After playing a clip of Bill Clinton saying that as a matter of politics as well as policy, Democrats need to pass health care legislation, MSNBC's Norah O'Donnell asked Rep. Anthony Weiner:
Congressman, isn't it your colleagues in the House that are preventing something getting done, that they want all or nothing?
I've made this point before, but this is a ridiculously loaded question that could just as easily be asked of those who oppose, for example, a public plan -- but it never is.
Before I explain the double-standard, it's important to note that O'Donnell's question is simply false. House liberals aren't insisting on "all or nothing"; they have already made huge concessions.

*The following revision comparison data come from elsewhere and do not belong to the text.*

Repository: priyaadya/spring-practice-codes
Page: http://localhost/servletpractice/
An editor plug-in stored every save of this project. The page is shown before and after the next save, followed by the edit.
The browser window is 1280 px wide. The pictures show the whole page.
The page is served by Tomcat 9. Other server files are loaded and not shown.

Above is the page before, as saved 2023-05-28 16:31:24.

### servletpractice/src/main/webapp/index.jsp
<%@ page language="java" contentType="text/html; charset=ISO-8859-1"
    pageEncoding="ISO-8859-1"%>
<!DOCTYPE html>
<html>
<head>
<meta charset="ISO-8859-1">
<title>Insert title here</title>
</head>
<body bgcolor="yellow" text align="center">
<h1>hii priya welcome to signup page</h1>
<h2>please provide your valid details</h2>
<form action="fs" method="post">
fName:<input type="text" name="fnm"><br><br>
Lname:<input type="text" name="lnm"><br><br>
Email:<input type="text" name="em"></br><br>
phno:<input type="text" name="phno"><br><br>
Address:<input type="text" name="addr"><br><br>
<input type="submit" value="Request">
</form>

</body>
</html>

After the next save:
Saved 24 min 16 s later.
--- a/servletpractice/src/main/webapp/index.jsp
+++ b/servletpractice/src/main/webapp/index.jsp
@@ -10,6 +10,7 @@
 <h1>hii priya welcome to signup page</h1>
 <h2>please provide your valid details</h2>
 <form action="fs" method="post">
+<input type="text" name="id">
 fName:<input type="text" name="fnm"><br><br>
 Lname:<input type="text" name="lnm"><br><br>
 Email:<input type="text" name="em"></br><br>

In fact, Weiner had said just seconds earlier that what he really wants is to "bypass the insurance companies altogether and have something like Medicare for all Americans."

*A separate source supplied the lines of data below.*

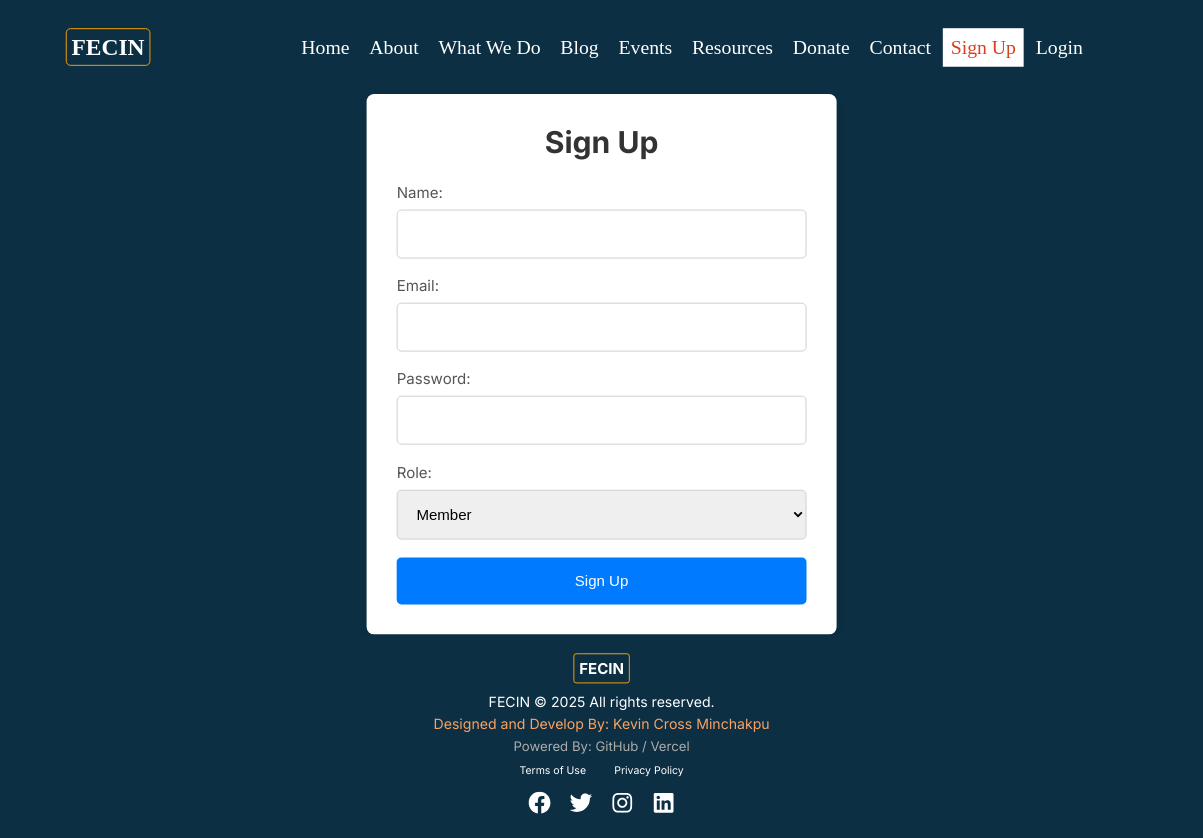
Repository: KCMinchakpu/fecin-projectgs497
Page: /signup
An editor plug-in stored every save of this project. The page is shown before and after the next save, followed by the edit.
The browser window is 1280 px wide. The pictures show the whole page, at 94% of full size.
The page's requests for data from a server got no answer. The project was rebuilt for these pictures with package versions that can differ from the ones it lists, and the page was loaded fresh each time. The framework's server and built-in components were replaced by stand-ins that run in the browser. No one was signed in, and anything a server would have sent is missing. Also part of the build but not shown: next.config.mjs.

Above is the page before, as saved 2025-04-12 17:47:25.

After the next save:
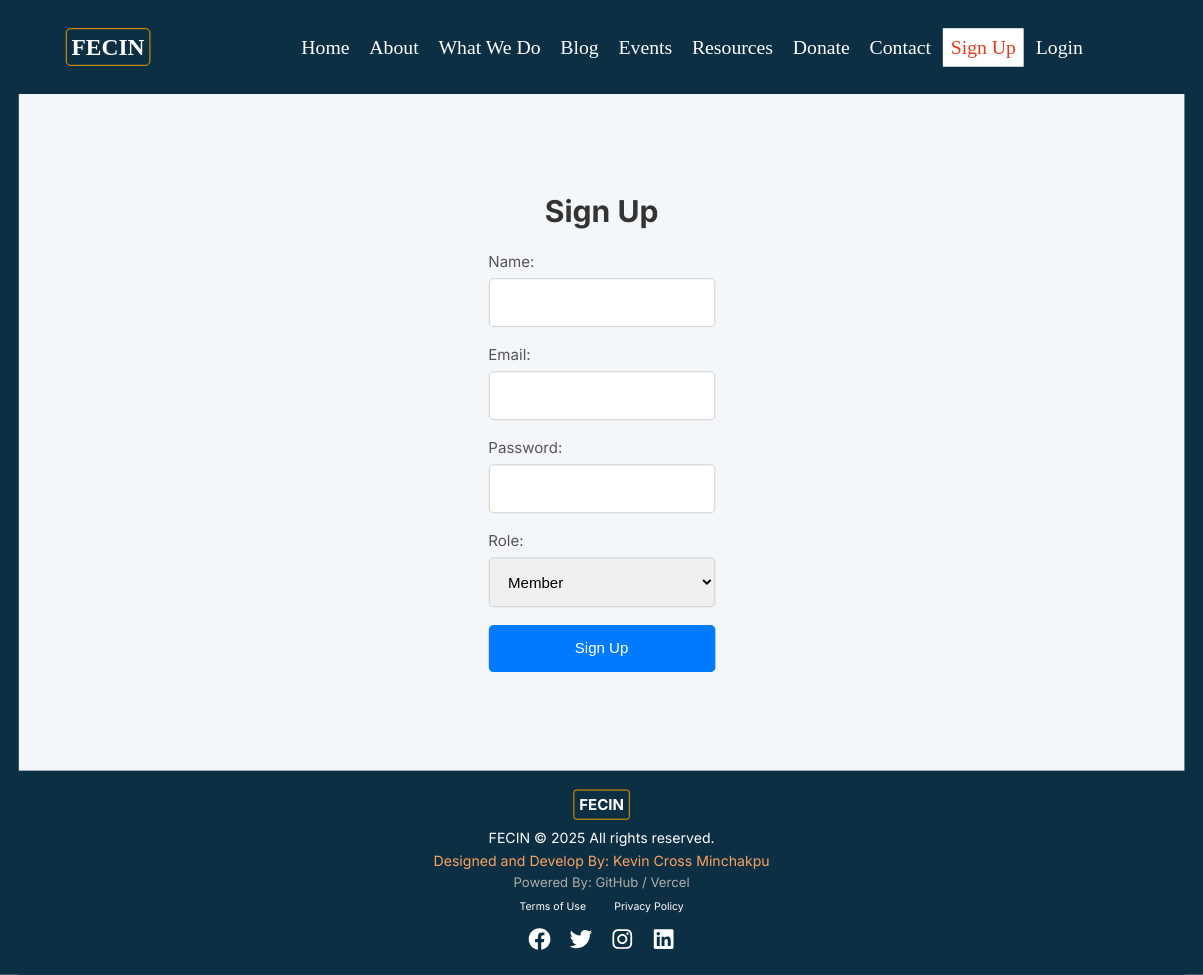
Saved 69 s later.
--- a/src/app/signup/signup.module.css
+++ b/src/app/signup/signup.module.css
@@ -1,11 +1,11 @@
 .signupContainer {
     width: 100%;
-    max-width: 500px;
-    margin: 0 auto;
-    padding: 2rem;
-    background-color: #fff;
-    box-shadow: 0 4px 10px rgba(0, 0, 0, 0.1);
-    border-radius: 8px;
+    height: 100vh; /* Ensure it covers the full viewport height */
+    display: flex;
+    flex-direction: column;
+    justify-content: center;
+    align-items: center;
+    background-color: #f4f7fa; /* Light background color */
   }
 
   .heading {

But just seconds after being reminded that Anthony Weiner has already made concessions, giving up the single-payer plan he really wants, O'Donnell accuses him of stubbornly insisting on "all or nothing."
Now, the double-standard.
If people who want a public plan and won't vote for a bill without it can be described as "preventing something getting done" by insisting on "all or nothing," so can people who don't want a public plan and won't vote for a bill with it.
If two sides are fighting over an element of a bill, and neither will back down, it can't be the case that only one of them is stubbornly insisting on their way or the highway.
Finally, O'Donnell's question suggests that what's important is passing something, anything, rather than making sure it's something worth passing. That suggestion is dubious on both policy and political grounds, and isn't an assumption that should guide O'Donnell's journalism.